What the task asks
Retype the records exactly, including every line.

Supplied records Start Marker

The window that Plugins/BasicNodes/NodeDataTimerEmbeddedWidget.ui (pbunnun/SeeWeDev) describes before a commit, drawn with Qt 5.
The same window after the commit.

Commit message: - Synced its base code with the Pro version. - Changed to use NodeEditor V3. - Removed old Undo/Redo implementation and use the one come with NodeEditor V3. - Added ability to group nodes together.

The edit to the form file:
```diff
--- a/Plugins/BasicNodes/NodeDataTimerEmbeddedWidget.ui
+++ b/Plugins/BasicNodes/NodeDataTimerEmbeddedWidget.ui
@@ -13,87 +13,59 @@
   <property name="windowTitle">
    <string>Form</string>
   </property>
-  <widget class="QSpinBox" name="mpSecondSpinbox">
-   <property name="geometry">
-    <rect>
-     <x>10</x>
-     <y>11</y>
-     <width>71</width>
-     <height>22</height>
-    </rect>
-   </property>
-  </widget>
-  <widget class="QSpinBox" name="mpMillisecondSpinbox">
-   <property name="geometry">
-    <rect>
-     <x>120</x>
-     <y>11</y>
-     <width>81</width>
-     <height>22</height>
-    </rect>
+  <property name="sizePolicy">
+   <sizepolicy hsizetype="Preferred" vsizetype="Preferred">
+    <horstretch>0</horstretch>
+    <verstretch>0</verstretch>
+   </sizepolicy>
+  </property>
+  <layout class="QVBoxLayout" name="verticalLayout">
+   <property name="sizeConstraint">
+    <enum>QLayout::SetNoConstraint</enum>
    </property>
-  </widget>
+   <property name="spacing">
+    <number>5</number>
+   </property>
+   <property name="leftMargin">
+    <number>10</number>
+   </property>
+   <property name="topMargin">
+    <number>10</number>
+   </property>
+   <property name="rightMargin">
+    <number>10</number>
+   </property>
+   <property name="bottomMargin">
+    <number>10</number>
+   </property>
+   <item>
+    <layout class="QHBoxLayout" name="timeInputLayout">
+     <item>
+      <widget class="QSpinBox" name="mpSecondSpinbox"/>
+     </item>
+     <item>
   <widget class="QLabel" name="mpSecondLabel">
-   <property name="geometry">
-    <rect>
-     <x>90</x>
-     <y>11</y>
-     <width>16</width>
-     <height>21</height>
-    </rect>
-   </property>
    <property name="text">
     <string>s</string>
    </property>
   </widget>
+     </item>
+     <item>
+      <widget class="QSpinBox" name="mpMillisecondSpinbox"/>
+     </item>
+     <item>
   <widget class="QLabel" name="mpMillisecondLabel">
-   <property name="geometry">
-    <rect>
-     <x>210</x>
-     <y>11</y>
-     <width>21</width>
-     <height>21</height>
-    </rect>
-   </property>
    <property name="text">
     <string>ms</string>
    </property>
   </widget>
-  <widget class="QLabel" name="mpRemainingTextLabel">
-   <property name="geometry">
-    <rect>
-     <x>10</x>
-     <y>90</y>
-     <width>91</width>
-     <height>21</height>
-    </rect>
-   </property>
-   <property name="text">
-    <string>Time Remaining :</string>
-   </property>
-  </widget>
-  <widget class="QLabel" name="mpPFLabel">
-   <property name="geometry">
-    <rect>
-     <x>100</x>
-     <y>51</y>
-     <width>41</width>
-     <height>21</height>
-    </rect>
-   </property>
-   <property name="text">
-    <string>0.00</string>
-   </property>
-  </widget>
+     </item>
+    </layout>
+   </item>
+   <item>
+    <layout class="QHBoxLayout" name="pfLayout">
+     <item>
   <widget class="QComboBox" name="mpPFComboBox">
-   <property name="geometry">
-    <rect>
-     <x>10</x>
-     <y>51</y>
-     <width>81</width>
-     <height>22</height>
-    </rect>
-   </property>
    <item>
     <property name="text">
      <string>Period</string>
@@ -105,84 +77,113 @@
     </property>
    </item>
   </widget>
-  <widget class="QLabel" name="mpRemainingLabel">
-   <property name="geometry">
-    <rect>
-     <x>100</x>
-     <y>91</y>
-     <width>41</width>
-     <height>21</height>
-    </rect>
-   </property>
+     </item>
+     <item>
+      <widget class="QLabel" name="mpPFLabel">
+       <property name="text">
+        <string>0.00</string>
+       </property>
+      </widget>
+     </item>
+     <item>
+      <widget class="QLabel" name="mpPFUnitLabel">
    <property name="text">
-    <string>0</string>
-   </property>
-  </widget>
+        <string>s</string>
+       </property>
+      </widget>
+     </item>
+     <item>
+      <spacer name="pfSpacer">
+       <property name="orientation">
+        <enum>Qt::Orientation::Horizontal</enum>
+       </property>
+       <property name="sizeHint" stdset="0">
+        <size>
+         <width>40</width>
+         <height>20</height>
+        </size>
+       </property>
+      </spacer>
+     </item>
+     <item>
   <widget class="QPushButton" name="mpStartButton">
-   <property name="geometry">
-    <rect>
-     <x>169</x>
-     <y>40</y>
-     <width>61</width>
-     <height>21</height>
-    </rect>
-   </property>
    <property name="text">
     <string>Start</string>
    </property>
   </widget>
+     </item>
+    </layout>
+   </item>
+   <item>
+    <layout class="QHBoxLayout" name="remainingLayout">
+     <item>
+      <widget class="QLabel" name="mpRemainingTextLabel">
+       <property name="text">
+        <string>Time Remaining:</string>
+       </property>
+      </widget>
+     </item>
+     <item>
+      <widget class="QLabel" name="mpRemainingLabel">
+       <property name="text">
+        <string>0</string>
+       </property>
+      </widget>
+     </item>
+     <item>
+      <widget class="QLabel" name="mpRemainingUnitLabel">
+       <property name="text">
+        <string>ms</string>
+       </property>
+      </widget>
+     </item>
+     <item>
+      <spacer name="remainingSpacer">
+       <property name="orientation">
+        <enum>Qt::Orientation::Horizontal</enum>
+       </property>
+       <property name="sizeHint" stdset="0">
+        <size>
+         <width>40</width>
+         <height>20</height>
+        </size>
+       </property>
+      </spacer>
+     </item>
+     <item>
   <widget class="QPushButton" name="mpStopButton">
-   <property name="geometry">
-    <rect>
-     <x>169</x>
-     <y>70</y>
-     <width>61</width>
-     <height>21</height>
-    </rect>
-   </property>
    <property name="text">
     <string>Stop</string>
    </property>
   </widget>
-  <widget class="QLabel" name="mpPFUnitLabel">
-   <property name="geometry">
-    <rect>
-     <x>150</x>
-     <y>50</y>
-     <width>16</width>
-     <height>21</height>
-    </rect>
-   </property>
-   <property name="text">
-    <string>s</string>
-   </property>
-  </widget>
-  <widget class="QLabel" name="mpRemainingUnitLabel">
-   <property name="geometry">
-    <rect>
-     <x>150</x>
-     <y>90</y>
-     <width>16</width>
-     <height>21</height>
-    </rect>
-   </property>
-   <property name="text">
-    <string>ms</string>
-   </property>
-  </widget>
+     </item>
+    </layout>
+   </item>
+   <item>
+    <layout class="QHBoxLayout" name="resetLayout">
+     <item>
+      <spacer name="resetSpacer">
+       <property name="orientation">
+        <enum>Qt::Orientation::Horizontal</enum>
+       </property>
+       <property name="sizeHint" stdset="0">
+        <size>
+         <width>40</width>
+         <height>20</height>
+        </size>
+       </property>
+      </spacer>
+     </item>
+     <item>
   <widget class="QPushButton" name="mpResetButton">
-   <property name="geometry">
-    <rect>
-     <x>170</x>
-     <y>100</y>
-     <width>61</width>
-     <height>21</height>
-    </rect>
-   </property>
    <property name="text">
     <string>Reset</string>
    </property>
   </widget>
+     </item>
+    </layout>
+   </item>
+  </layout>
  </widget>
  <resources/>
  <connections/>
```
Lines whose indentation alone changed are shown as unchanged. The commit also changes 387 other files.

Supplied records End Marker

Exercise answer
The window that Plugins/BasicNodes/NodeDataTimerEmbeddedWidget.ui (pbunnun/SeeWeDev) describes before a commit, drawn with Qt 5.
The same window after the commit.

Commit message: - Synced its base code with the Pro version. - Changed to use NodeEditor V3. - Removed old Undo/Redo implementation and use the one come with NodeEditor V3. - Added ability to group nodes together.

The edit to the form file:
```diff
--- a/Plugins/BasicNodes/NodeDataTimerEmbeddedWidget.ui
+++ b/Plugins/BasicNodes/NodeDataTimerEmbeddedWidget.ui
@@ -13,87 +13,59 @@
   <property name="windowTitle">
    <string>Form</string>
   </property>
-  <widget class="QSpinBox" name="mpSecondSpinbox">
-   <property name="geometry">
-    <rect>
-     <x>10</x>
-     <y>11</y>
-     <width>71</width>
-     <height>22</height>
-    </rect>
-   </property>
-  </widget>
-  <widget class="QSpinBox" name="mpMillisecondSpinbox">
-   <property name="geometry">
-    <rect>
-     <x>120</x>
-     <y>11</y>
-     <width>81</width>
-     <height>22</height>
-    </rect>
+  <property name="sizePolicy">
+   <sizepolicy hsizetype="Preferred" vsizetype="Preferred">
+    <horstretch>0</horstretch>
+    <verstretch>0</verstretch>
+   </sizepolicy>
+  </property>
+  <layout class="QVBoxLayout" name="verticalLayout">
+   <property name="sizeConstraint">
+    <enum>QLayout::SetNoConstraint</enum>
    </property>
-  </widget>
+   <property name="spacing">
+    <number>5</number>
+   </property>
+   <property name="leftMargin">
+    <number>10</number>
+   </property>
+   <property name="topMargin">
+    <number>10</number>
+   </property>
+   <property name="rightMargin">
+    <number>10</number>
+   </property>
+   <property name="bottomMargin">
+    <number>10</number>
+   </property>
+   <item>
+    <layout class="QHBoxLayout" name="timeInputLayout">
+     <item>
+      <widget class="QSpinBox" name="mpSecondSpinbox"/>
+     </item>
+     <item>
   <widget class="QLabel" name="mpSecondLabel">
-   <property name="geometry">
-    <rect>
-     <x>90</x>
-     <y>11</y>
-     <width>16</width>
-     <height>21</height>
-    </rect>
-   </property>
    <property name="text">
     <string>s</string>
    </property>
   </widget>
+     </item>
+     <item>
+      <widget class="QSpinBox" name="mpMillisecondSpinbox"/>
+     </item>
+     <item>
   <widget class="QLabel" name="mpMillisecondLabel">
-   <property name="geometry">
-    <rect>
-     <x>210</x>
-     <y>11</y>
-     <width>21</width>
-     <height>21</height>
-    </rect>
-   </property>
    <property name="text">
     <string>ms</string>
    </property>
   </widget>
-  <widget class="QLabel" name="mpRemainingTextLabel">
-   <property name="geometry">
-    <rect>
-     <x>10</x>
-     <y>90</y>
-     <width>91</width>
-     <height>21</height>
-    </rect>
-   </property>
-   <property name="text">
-    <string>Time Remaining :</string>
-   </property>
-  </widget>
-  <widget class="QLabel" name="mpPFLabel">
-   <property name="geometry">
-    <rect>
-     <x>100</x>
-     <y>51</y>
-     <width>41</width>
-     <height>21</height>
-    </rect>
-   </property>
-   <property name="text">
-    <string>0.00</string>
-   </property>
-  </widget>
+     </item>
+    </layout>
+   </item>
+   <item>
+    <layout class="QHBoxLayout" name="pfLayout">
+     <item>
   <widget class="QComboBox" name="mpPFComboBox">
-   <property name="geometry">
-    <rect>
-     <x>10</x>
-     <y>51</y>
-     <width>81</width>
-     <height>22</height>
-    </rect>
-   </property>
    <item>
     <property name="text">
      <string>Period</string>
@@ -105,84 +77,113 @@
     </property>
    </item>
   </widget>
-  <widget class="QLabel" name="mpRemainingLabel">
-   <property name="geometry">
-    <rect>
-     <x>100</x>
-     <y>91</y>
-     <width>41</width>
-     <height>21</height>
-    </rect>
-   </property>
+     </item>
+     <item>
+      <widget class="QLabel" name="mpPFLabel">
+       <property name="text">
+        <string>0.00</string>
+       </property>
+      </widget>
+     </item>
+     <item>
+      <widget class="QLabel" name="mpPFUnitLabel">
    <property name="text">
-    <string>0</string>
-   </property>
-  </widget>
+        <string>s</string>
+       </property>
+      </widget>
+     </item>
+     <item>
+      <spacer name="pfSpacer">
+       <property name="orientation">
+        <enum>Qt::Orientation::Horizontal</enum>
+       </property>
+       <property name="sizeHint" stdset="0">
+        <size>
+         <width>40</width>
+         <height>20</height>
+        </size>
+       </property>
+      </spacer>
+     </item>
+     <item>
   <widget class="QPushButton" name="mpStartButton">
-   <property name="geometry">
-    <rect>
-     <x>169</x>
-     <y>40</y>
-     <width>61</width>
-     <height>21</height>
-    </rect>
-   </property>
    <property name="text">
     <string>Start</string>
    </property>
   </widget>
+     </item>
+    </layout>
+   </item>
+   <item>
+    <layout class="QHBoxLayout" name="remainingLayout">
+     <item>
+      <widget class="QLabel" name="mpRemainingTextLabel">
+       <property name="text">
+        <string>Time Remaining:</string>
+       </property>
+      </widget>
+     </item>
+     <item>
+      <widget class="QLabel" name="mpRemainingLabel">
+       <property name="text">
+        <string>0</string>
+       </property>
+      </widget>
+     </item>
+     <item>
+      <widget class="QLabel" name="mpRemainingUnitLabel">
+       <property name="text">
+        <string>ms</string>
+       </property>
+      </widget>
+     </item>
+     <item>
+      <spacer name="remainingSpacer">
+       <property name="orientation">
+        <enum>Qt::Orientation::Horizontal</enum>
+       </property>
+       <property name="sizeHint" stdset="0">
+        <size>
+         <width>40</width>
+         <height>20</height>
+        </size>
+       </property>
+      </spacer>
+     </item>
+     <item>
   <widget class="QPushButton" name="mpStopButton">
-   <property name="geometry">
-    <rect>
-     <x>169</x>
-     <y>70</y>
-     <width>61</width>
-     <height>21</height>
-    </rect>
-   </property>
    <property name="text">
     <string>Stop</string>
    </property>
   </widget>
-  <widget class="QLabel" name="mpPFUnitLabel">
-   <property name="geometry">
-    <rect>
-     <x>150</x>
-     <y>50</y>
-     <width>16</width>
-     <height>21</height>
-    </rect>
-   </property>
-   <property name="text">
-    <string>s</string>
-   </property>
-  </widget>
-  <widget class="QLabel" name="mpRemainingUnitLabel">
-   <property name="geometry">
-    <rect>
-     <x>150</x>
-     <y>90</y>
-     <width>16</width>
-     <height>21</height>
-    </rect>
-   </property>
-   <property name="text">
-    <string>ms</string>
-   </property>
-  </widget>
+     </item>
+    </layout>
+   </item>
+   <item>
+    <layout class="QHBoxLayout" name="resetLayout">
+     <item>
+      <spacer name="resetSpacer">
+       <property name="orientation">
+        <enum>Qt::Orientation::Horizontal</enum>
+       </property>
+       <property name="sizeHint" stdset="0">
+        <size>
+         <width>40</width>
+         <height>20</height>
+        </size>
+       </property>
+      </spacer>
+     </item>
+     <item>
   <widget class="QPushButton" name="mpResetButton">
-   <property name="geometry">
-    <rect>
-     <x>170</x>
-     <y>100</y>
-     <width>61</width>
-     <height>21</height>
-    </rect>
-   </property>
    <property name="text">
     <string>Reset</string>
    </property>
   </widget>
+     </item>
+    </layout>
+   </item>
+  </layout>
  </widget>
  <resources/>
  <connections/>
```
Lines whose indentation alone changed are shown as unchanged. The commit also changes 387 other files.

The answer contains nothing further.